People opposed to transgender rights resurrect the not-natural panic defense. You know the one.
Sometime back in the late 90s I realized I had privilege and did not have privilege.
In 1688, nearly one years before the founding fathers codified slavery in the United States Constitution, four men, in the then colony of Pennsylvania, formally protested slavery.
Paris exists as a city of wild contradictions.
Versailles, the Louvre, Chanel, Monet, Manet, Haute Couture arises from the same sidewalks upon which thriving piles of dog dung live.
Some of them reside in Paris’ 1st Arrondissement, home to the Louvre, the Ritz and Place de la Concorde. Money and dog poo together.
The trash and now constant stream of pedestrians ogling their phones like bar denizens at 2 am and dog dung can frustrate.
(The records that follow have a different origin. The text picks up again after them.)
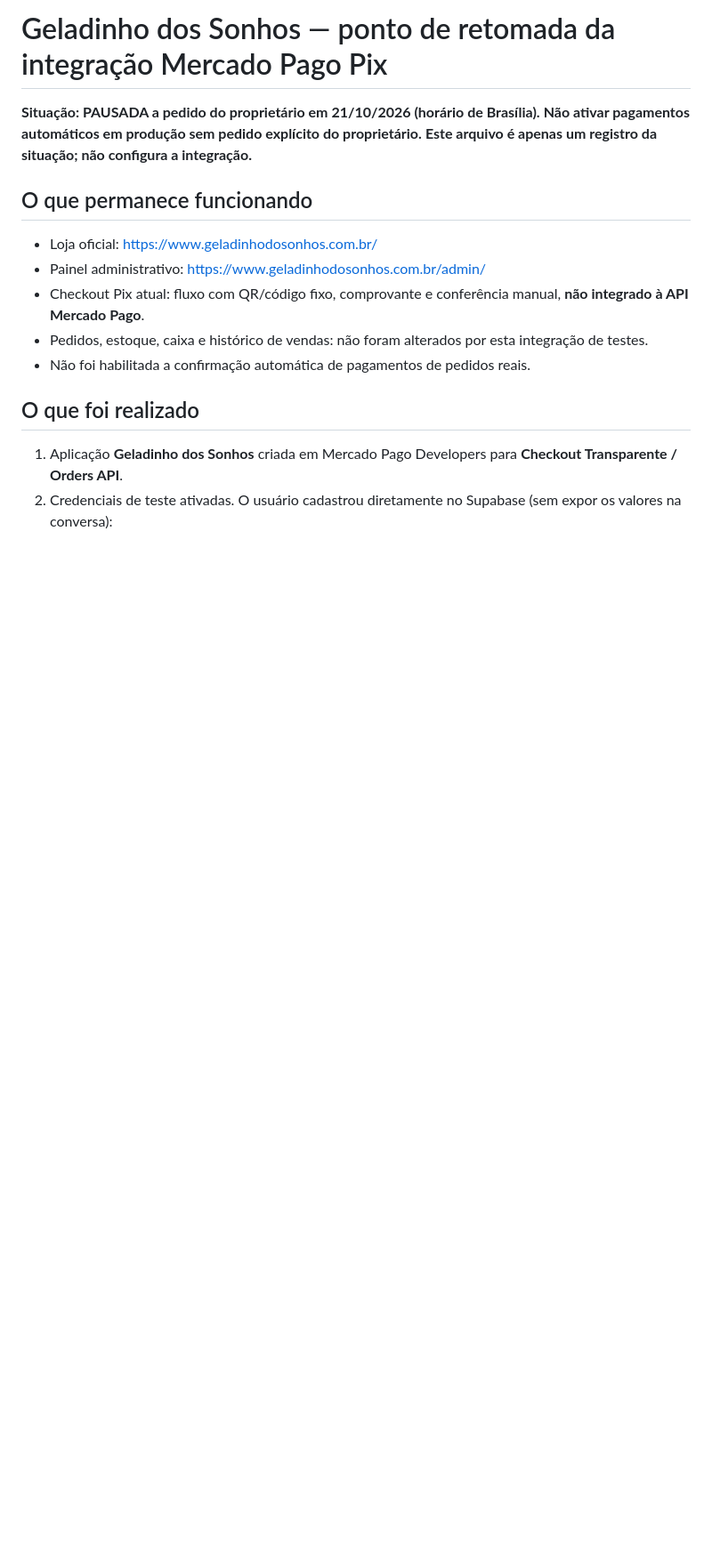
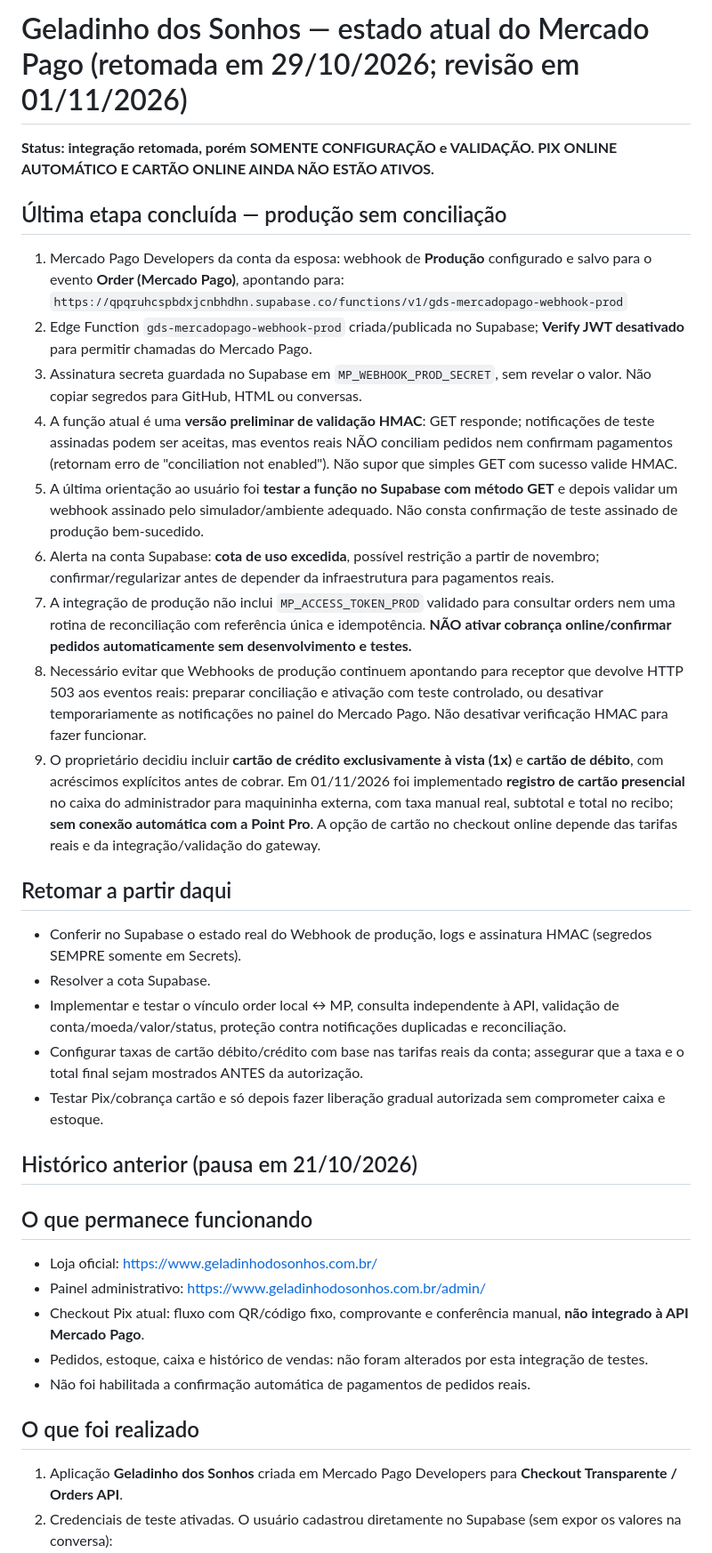
Before and after one commit to maiconleoni1991-lang/Geladinho-Do-Sonhos-, a Markdown page: docs/RETOMADA-MERCADO-PAGO-PIX.md, the part around one of its changes. Shown at 89% size. Drawn GitHub-style; blank space fills up the shorter version.

Commit message:
Atualizar ponto de retomada Mercado Pago: webhook prod configurado, segredo salvo, cartao presencial e pendencias

```diff
--- a/docs/RETOMADA-MERCADO-PAGO-PIX.md
+++ b/docs/RETOMADA-MERCADO-PAGO-PIX.md
@@ -1,8 +1,27 @@
-# Geladinho dos Sonhos — ponto de retomada da integração Mercado Pago Pix
+# Geladinho dos Sonhos — estado atual do Mercado Pago (retomada em 29/10/2026; revisão em 01/11/2026)
 
-**Situação: PAUSADA a pedido do proprietário em 21/10/2026 (horário de Brasília).**
-**Não ativar pagamentos automáticos em produção sem pedido explícito do proprietário.**
-**Este arquivo é apenas um registro da situação; não configura a integração.**
+**Status: integração retomada, porém SOMENTE CONFIGURAÇÃO e VALIDAÇÃO. PIX ONLINE AUTOMÁTICO E CARTÃO ONLINE AINDA NÃO ESTÃO ATIVOS.**
+
+## Última etapa concluída — produção sem conciliação
+1. Mercado Pago Developers da conta da esposa: webhook de **Produção** configurado e salvo para o evento **Order (Mercado Pago)**, apontando para:
+   `https://qpqruhcspbdxjcnbhdhn.supabase.co/functions/v1/gds-mercadopago-webhook-prod`
+2. Edge Function `gds-mercadopago-webhook-prod` criada/publicada no Supabase; **Verify JWT desativado** para permitir chamadas do Mercado Pago.
+3. Assinatura secreta guardada no Supabase em `MP_WEBHOOK_PROD_SECRET`, sem revelar o valor. Não copiar segredos para GitHub, HTML ou conversas.
+4. A função atual é uma **versão preliminar de validação HMAC**: GET responde; notificações de teste assinadas podem ser aceitas, mas eventos reais NÃO conciliam pedidos nem confirmam pagamentos (retornam erro de "conciliation not enabled"). Não supor que simples GET com sucesso valide HMAC.
+5. A última orientação ao usuário foi **testar a função no Supabase com método GET** e depois validar um webhook assinado pelo simulador/ambiente adequado. Não consta confirmação de teste assinado de produção bem-sucedido.
+6. Alerta na conta Supabase: **cota de uso excedida**, possível restrição a partir de novembro; confirmar/regularizar antes de depender da infraestrutura para pagamentos reais.
+7. A integração de produção não inclui `MP_ACCESS_TOKEN_PROD` validado para consultar orders nem uma rotina de reconciliação com referência única e idempotência. **NÃO ativar cobrança online/confirmar pedidos automaticamente sem desenvolvimento e testes.**
+8. Necessário evitar que Webhooks de produção continuem apontando para receptor que devolve HTTP 503 aos eventos reais: preparar conciliação e ativação com teste controlado, ou desativar temporariamente as notificações no painel do Mercado Pago. Não desativar verificação HMAC para fazer funcionar.
+9. O proprietário decidiu incluir **cartão de crédito exclusivamente à vista (1x)** e **cartão de débito**, com acréscimos explícitos antes de cobrar. Em 01/11/2026 foi implementado **registro de cartão presencial** no caixa do administrador para maquininha externa, com taxa manual real, subtotal e total no recibo; **sem conexão automática com a Point Pro**. A opção de cartão no checkout online depende das tarifas reais e da integração/validação do gateway.
+
+## Retomar a partir daqui
+- Conferir no Supabase o estado real do Webhook de produção, logs e assinatura HMAC (segredos SEMPRE somente em Secrets).
+- Resolver a cota Supabase.
+- Implementar e testar o vínculo order local ↔ MP, consulta independente à API, validação de conta/moeda/valor/status, proteção contra notificações duplicadas e reconciliação.
+- Configurar taxas de cartão débito/crédito com base nas tarifas reais da conta; assegurar que a taxa e o total final sejam mostrados ANTES da autorização.
+- Testar Pix/cobrança cartão e só depois fazer liberação gradual autorizada sem comprometer caixa e estoque.
+
+## Histórico anterior (pausa em 21/10/2026)
 
 ## O que permanece funcionando
 
```
Also changed, not shown: other parts of docs/RETOMADA-MERCADO-PAGO-PIX.md (+1 -1 lines).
But then Paris does what only Paris can do: Reward your side-stepping-dog-dung efforts with a magnificent – and often humble – gesture. The way the sun casts a shadow across an old boulangerie, a jaw-dropping sculpture tucked into a tiny park not found on any map, a woman dancing to a flamenco guitarist in Montmartre.
The profane and the sublime together, two sides of the same thing.
An exquisite leg of duck roasted just so can only be exquisite because it’s not dog dung or trash or iPhone oglers.
Conversely trash and dog piles can only be nasty and stinking and fear-inducing because they aren’t exquisite nor refined nor symbols of wealth.
One must have the other.
I was reminded on my last trip to Paris how good and evil live within one another; and how we’ve all co-created Donald Trump. This sounds like heresy, I know.
We’ve made a blood-sport out of proving how vastly inhuman Trump is, at least as compared to us.
But we’ve all lied, blustered, bullied, engaged in degrading/unthinking/stupid behaviors against classes of people different from us, denied personal responsibility and culpability. All of it. We’ve all done all of it at some point in our lives.
These actions writ large and into the Presidency of the United States do terrify me. Yet making Trump somehow different from me, like making the dog dung into some existential travesty, solves nothing and serves no one.
A country that enshrined slavery and the disenfranchisement of women in its founding document will occasionally throw out a Trump.
It’s good to be reminded of who we are and where we came from.
If we believe we are Versailles or Manet or that exquisite leg of roasted duck, it’s good to remember we need some dung in our lives to prop us up and make us shine a little brighter.